*DATA SHOWN*
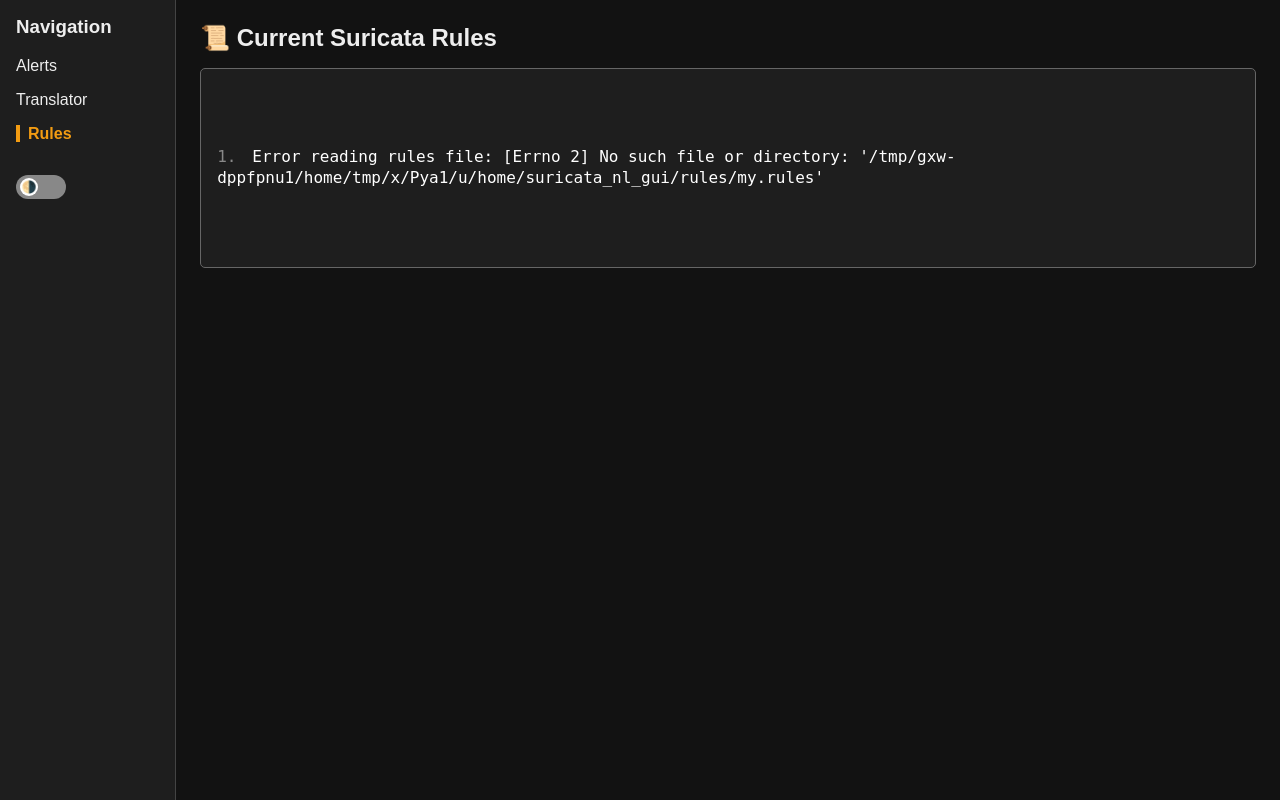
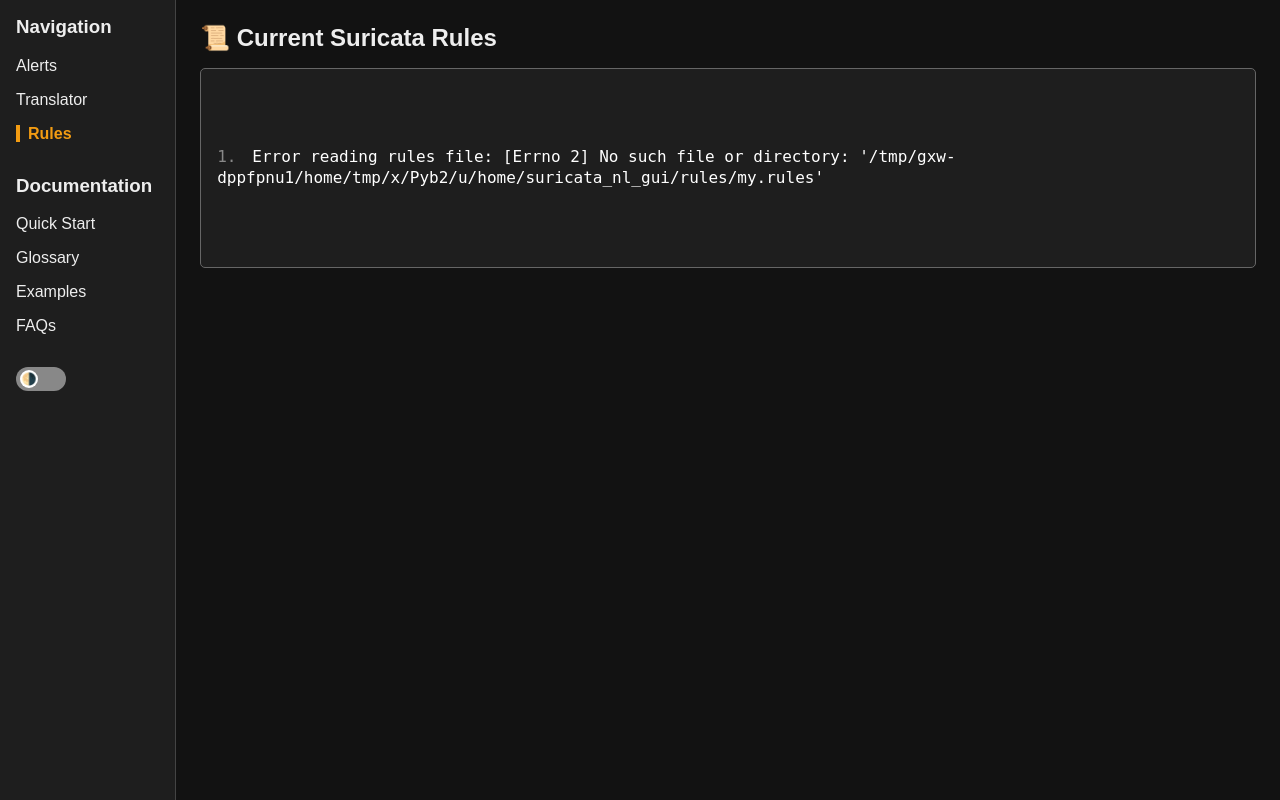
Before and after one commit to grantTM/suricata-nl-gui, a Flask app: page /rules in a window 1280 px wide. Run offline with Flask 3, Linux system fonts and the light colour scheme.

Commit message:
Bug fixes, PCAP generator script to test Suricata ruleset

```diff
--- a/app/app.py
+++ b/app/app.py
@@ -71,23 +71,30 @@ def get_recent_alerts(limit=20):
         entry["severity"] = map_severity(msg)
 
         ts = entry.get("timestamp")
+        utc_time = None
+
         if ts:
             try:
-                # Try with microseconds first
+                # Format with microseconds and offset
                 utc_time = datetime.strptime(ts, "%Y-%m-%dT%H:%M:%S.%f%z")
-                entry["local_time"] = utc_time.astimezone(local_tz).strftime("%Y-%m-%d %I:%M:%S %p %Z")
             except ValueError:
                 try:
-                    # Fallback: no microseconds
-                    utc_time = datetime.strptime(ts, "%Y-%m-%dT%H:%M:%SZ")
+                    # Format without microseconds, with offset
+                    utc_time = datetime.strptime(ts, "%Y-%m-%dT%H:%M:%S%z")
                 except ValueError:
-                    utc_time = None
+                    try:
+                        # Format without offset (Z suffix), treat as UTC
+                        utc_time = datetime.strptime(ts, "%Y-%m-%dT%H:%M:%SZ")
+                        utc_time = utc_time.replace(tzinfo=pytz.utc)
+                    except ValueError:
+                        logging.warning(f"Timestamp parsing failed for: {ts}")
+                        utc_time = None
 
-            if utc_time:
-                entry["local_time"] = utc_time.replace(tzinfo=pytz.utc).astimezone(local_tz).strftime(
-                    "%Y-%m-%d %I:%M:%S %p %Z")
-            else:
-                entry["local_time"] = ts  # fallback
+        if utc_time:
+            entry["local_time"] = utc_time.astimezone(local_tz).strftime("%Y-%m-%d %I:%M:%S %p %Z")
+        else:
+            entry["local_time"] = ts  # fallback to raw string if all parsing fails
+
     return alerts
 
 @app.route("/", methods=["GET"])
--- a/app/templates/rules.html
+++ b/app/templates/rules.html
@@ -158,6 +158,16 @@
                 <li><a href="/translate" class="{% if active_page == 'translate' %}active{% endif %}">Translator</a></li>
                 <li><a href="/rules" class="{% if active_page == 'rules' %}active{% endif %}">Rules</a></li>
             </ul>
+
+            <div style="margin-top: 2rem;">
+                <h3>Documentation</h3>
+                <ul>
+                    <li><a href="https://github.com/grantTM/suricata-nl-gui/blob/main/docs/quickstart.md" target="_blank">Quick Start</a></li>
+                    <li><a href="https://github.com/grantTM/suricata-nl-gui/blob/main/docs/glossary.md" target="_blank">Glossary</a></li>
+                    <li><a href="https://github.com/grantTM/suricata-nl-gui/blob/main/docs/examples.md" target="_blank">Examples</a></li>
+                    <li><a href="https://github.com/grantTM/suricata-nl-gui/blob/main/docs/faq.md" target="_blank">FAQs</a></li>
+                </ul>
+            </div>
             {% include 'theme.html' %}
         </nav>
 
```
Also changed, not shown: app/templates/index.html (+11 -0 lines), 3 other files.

...

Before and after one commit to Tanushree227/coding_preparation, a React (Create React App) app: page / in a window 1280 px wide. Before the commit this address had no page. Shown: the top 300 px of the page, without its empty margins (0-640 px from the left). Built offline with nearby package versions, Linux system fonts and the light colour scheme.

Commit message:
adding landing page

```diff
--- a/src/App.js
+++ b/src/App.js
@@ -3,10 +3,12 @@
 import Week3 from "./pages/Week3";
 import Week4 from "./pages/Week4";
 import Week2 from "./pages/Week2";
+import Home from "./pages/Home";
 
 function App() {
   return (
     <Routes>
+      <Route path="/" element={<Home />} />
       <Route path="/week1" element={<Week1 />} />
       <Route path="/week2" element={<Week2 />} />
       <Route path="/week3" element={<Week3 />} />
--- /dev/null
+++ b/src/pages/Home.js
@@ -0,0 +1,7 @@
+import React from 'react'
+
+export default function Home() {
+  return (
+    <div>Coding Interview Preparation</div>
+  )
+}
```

*BRIEF*
Each line containing the word "docs" needs to be copied from the data above.

*REPLY*
+                    <li><a href="https://github.com/grantTM/suricata-nl-gui/blob/main/docs/quickstart.md" target="_blank">Quick Start</a></li>
+                    <li><a href="https://github.com/grantTM/suricata-nl-gui/blob/main/docs/glossary.md" target="_blank">Glossary</a></li>
+                    <li><a href="https://github.com/grantTM/suricata-nl-gui/blob/main/docs/examples.md" target="_blank">Examples</a></li>
+                    <li><a href="https://github.com/grantTM/suricata-nl-gui/blob/main/docs/faq.md" target="_blank">FAQs</a></li>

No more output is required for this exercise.